WHAT IS A DENTAL SEALANT?
Sealants are composed of the same material as white, composite, fillings. They are used to fill or seal the exposed pits and fissures on teeth preventing plaque accumulation and eventual decay.
WHY DOES MY CHILD NEED SEALANTS?
The biting surface of adult molars are riddled with pits and fissures. In most cases, these grooves and so thin and deep, they cannot even be accessed by the tip of a toothbrush bristle. They can however accumulate plaque: bacteria and food debris. This anatomical situation makes molars highly prone to decay.
Sealants serve to fill or seal these pits and fissures preventing plaque accumulation in those regions and eliminating the risk of cavity formation. In fact, studies have shown that sealants can reduce the risk of developing decay on a back tooth by up to 50%.
HOW ARE SEALANTS PLACED?

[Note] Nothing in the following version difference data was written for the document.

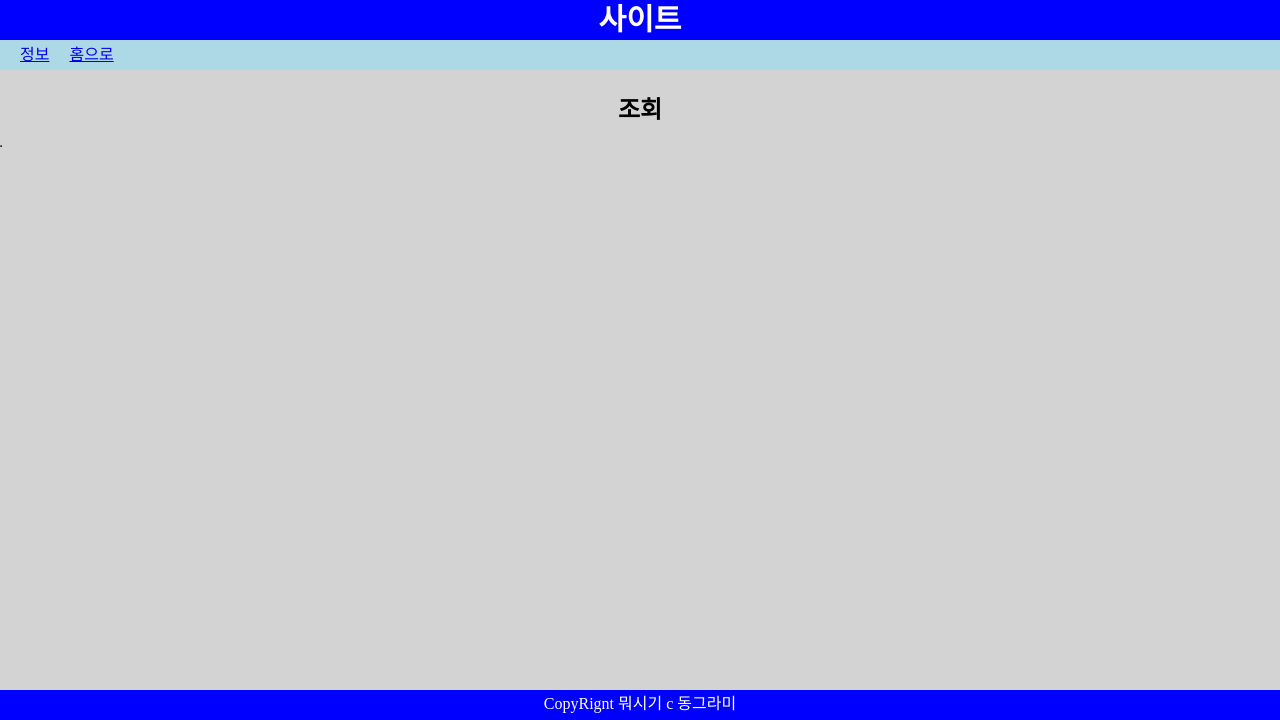
Repository: ImGaram/til
Page: http://localhost/practice/soqn/list.jsp
These files come from the project's save history. The page is drawn as it stood at one moment and after the next save; the edit follows.
The browser window is 1280 px wide. The pictures show the whole page.
The page is served by Tomcat 9.

Above is the page before, as saved 2022-06-28 11:49:07.

After the next save:
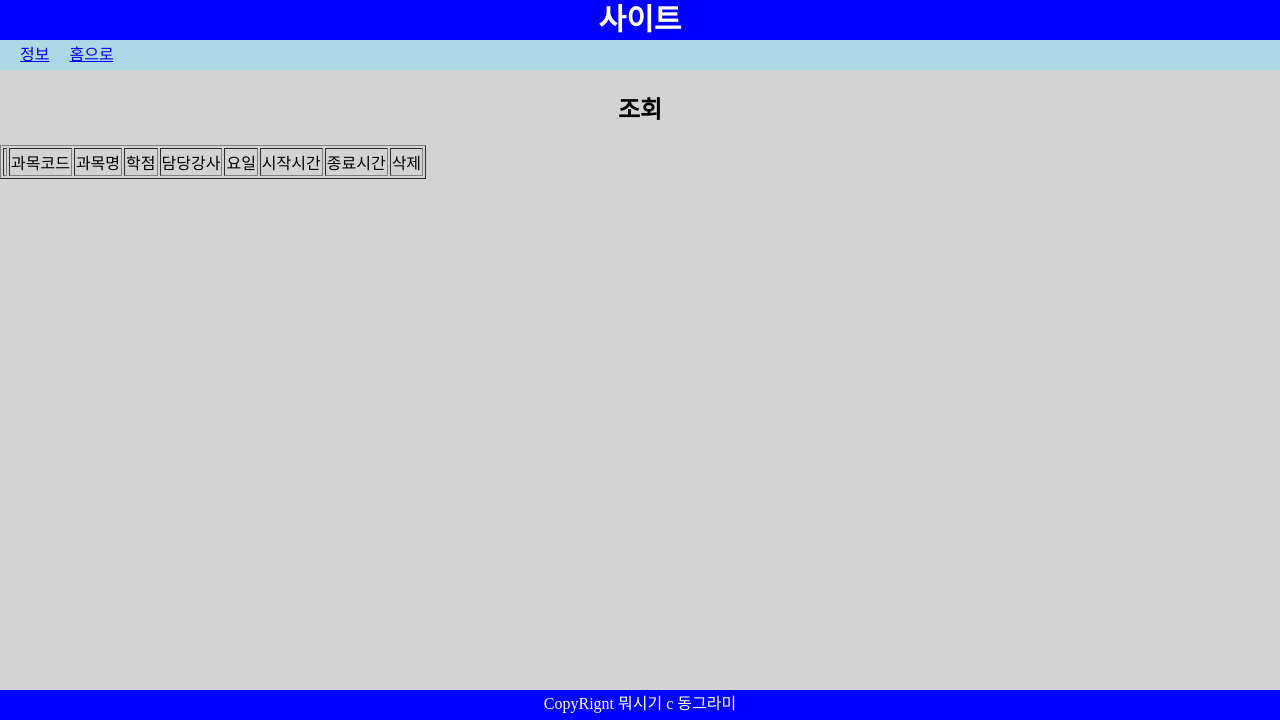
Saved 2 min 24 s later.
--- a/2학년 jsp(화면구현)/practice/src/main/webapp/soqn/list.jsp
+++ b/2학년 jsp(화면구현)/practice/src/main/webapp/soqn/list.jsp
@@ -11,7 +11,16 @@
 <section style="position:fixed; top:70px; left:0; width:100%; height:100%; background:lightgray;">
 <h2 style="text-align:center">조회</h2>
 <table border="1">
-
+<td>
+<td>과목코드</td>
+					<td>과목명</td>
+					<td>학점</td>
+					<td>담당강사</td>
+					<td>요일</td>
+					<td>시작시간</td>
+					<td>종료시간</td>
+					<td>삭제</td>
+</td>
 </table>
 </section>
 <jsp:include page="footer.jsp"></jsp:include>
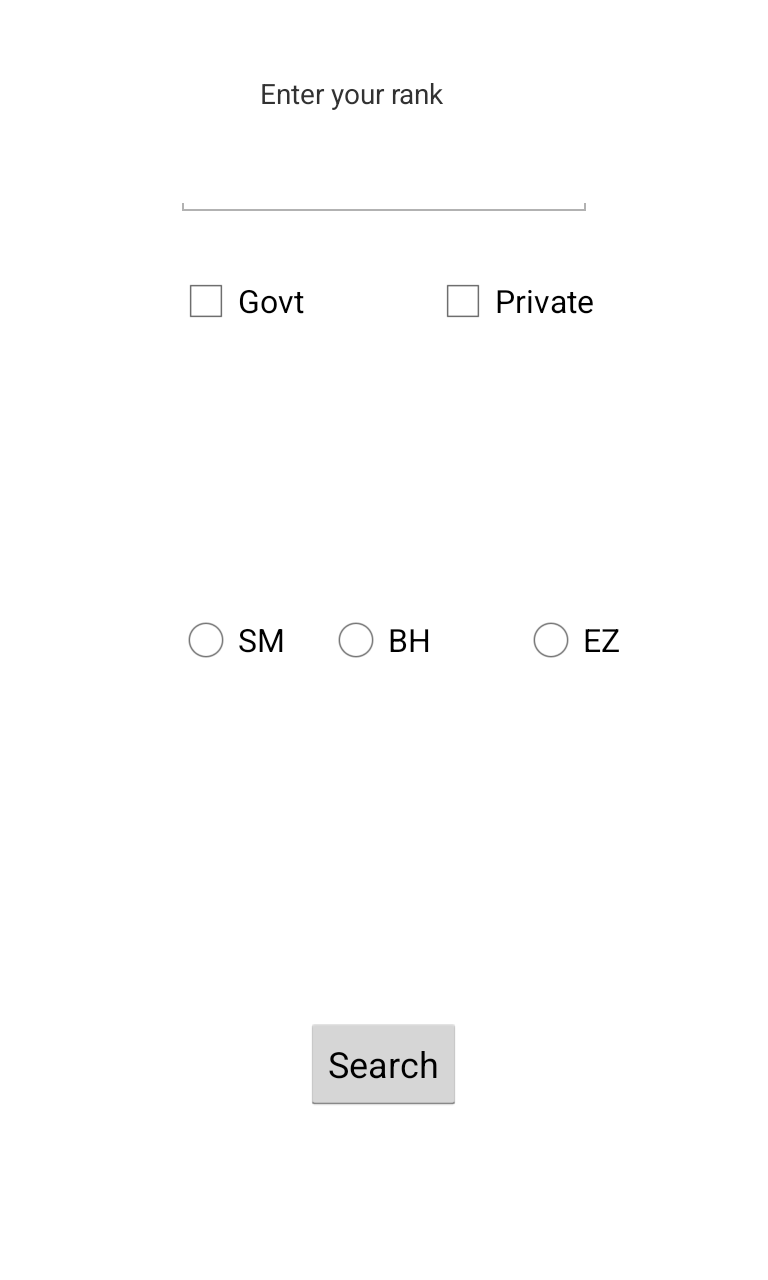
Repository: sandeepsas/Keam360
Layout: KEAM360/res/layout/activity_main.xml
These files come from the project's save history. The layout is drawn as it stood at one moment and after the next save; the edit follows.
It is drawn on a 768 x 1280 px phone screen (xhdpi) without system bars, with theme AppTheme; the app's code is not run.

Above is the layout before, as saved 2015-08-02 18:18:21.

After the next save:
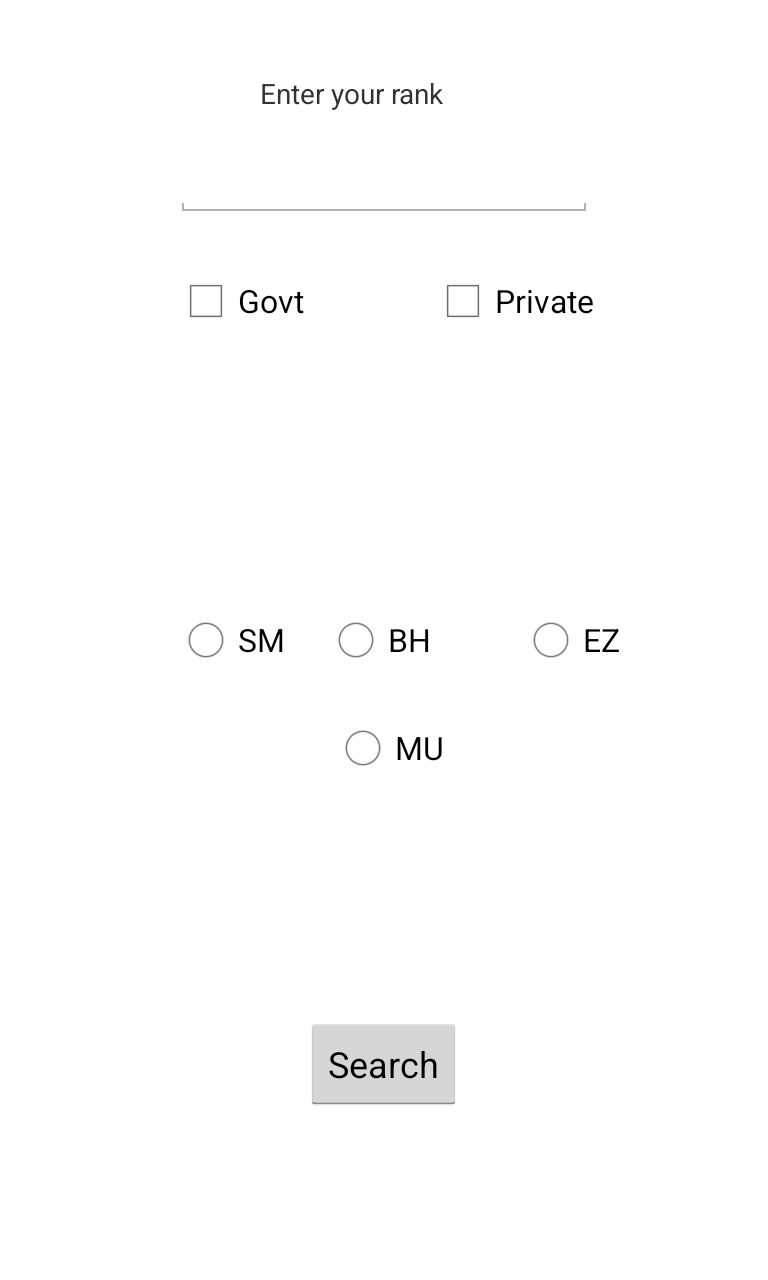
Saved 14 s later.
--- a/KEAM360/res/layout/activity_main.xml
+++ b/KEAM360/res/layout/activity_main.xml
@@ -79,4 +79,13 @@
         android:layout_toRightOf="@+id/button1"
         android:text="EZ" />
 
+    <RadioButton
+        android:id="@+id/RadioButton03"
+        android:layout_width="wrap_content"
+        android:layout_height="wrap_content"
+        android:layout_alignRight="@+id/textView1"
+        android:layout_below="@+id/RadioButton01"
+        android:layout_marginTop="22dp"
+        android:text="MU" />
+
 </RelativeLayout>
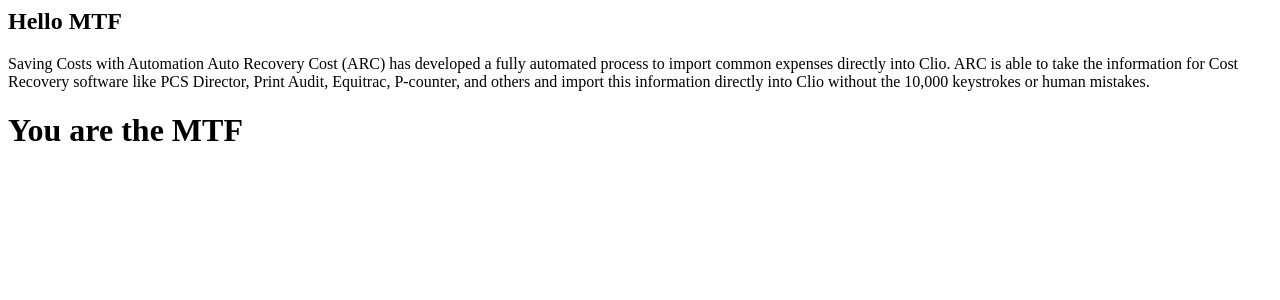
Repository: batmikun/Courses
Page: Front-End/SPA NATIVE JS/src/views/home.html
These files come from the project's save history. The page is drawn as it stood at one moment and after the next save; the edit follows.
The browser window is 1280 px wide. The pictures show the whole page.

Above is the page before, as saved 2021-11-21 00:42:01.

### Front-End/SPA NATIVE JS/src/views/home.html
<div class="content">
    <div class="content__fc">
        <h2>Hello MTF</h2>
        <p>
            Saving Costs with Automation
            Auto Recovery Cost (ARC) has developed a fully automated process to import common expenses directly into Clio.  ARC is able to take the information for Cost Recovery software like PCS Director, Print Audit, Equitrac, P-counter, and others and import this information directly into Clio without the 10,000 keystrokes or human mistakes.
        </p>
    </div>
    <div class="content__fc">
        <h1>You are the MTF</h1>
    </div>
</div>

After the next save:
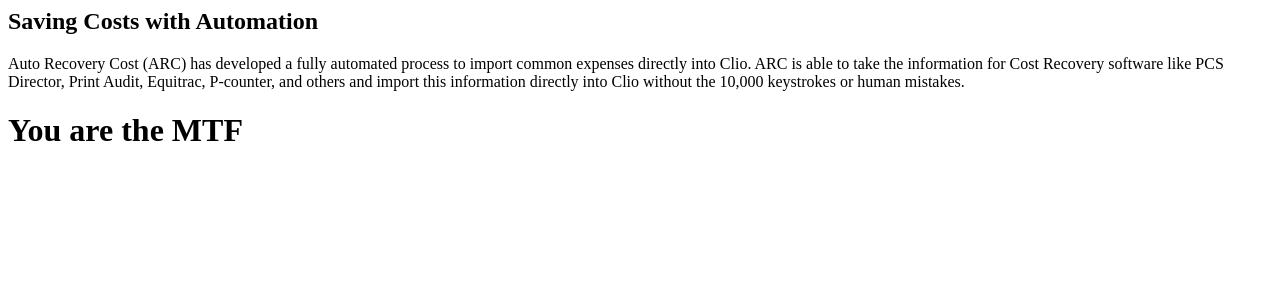
Saved 8 s later.
--- a/Front-End/SPA NATIVE JS/src/views/home.html
+++ b/Front-End/SPA NATIVE JS/src/views/home.html
@@ -1,8 +1,7 @@
 <div class="content">
     <div class="content__fc">
-        <h2>Hello MTF</h2>
+        <h2>Saving Costs with Automation</h2>
         <p>
-            Saving Costs with Automation
             Auto Recovery Cost (ARC) has developed a fully automated process to import common expenses directly into Clio.  ARC is able to take the information for Cost Recovery software like PCS Director, Print Audit, Equitrac, P-counter, and others and import this information directly into Clio without the 10,000 keystrokes or human mistakes.
         </p>
     </div>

Prior to placing a sealant, pumice is used to remove all plaque and food debris from the biting surface of the teeth to be sealed. Similar to placing white fillings, the grooves are then prepped with a mild acid to allow proper bonding to the tooth. After rinsing and drying the sealant is placed. Again, like white fillings, it is hardened with use of the curing light, a light we shine on teeth to set the material. That's it! The procedure can be completed in less than one minute per tooth to be sealed. The only difficulty comes with the necessity that no saliva can land on the tooth as this will prevent bonding to the tooth. As such, during placement cotton will frequently be used to isolate the tooth. Children will also have to be able to stay open wide and not move too much during these short intervals.
WHAT SHOULD BE EXPECTED AFTERWARDS?
There are no special precautions associated with sealant placement. Once they are set by the curing light, you cannot cause them any harm. Since there is no drilling done on the tooth it is a completely painless procedure and no anesthetic is required.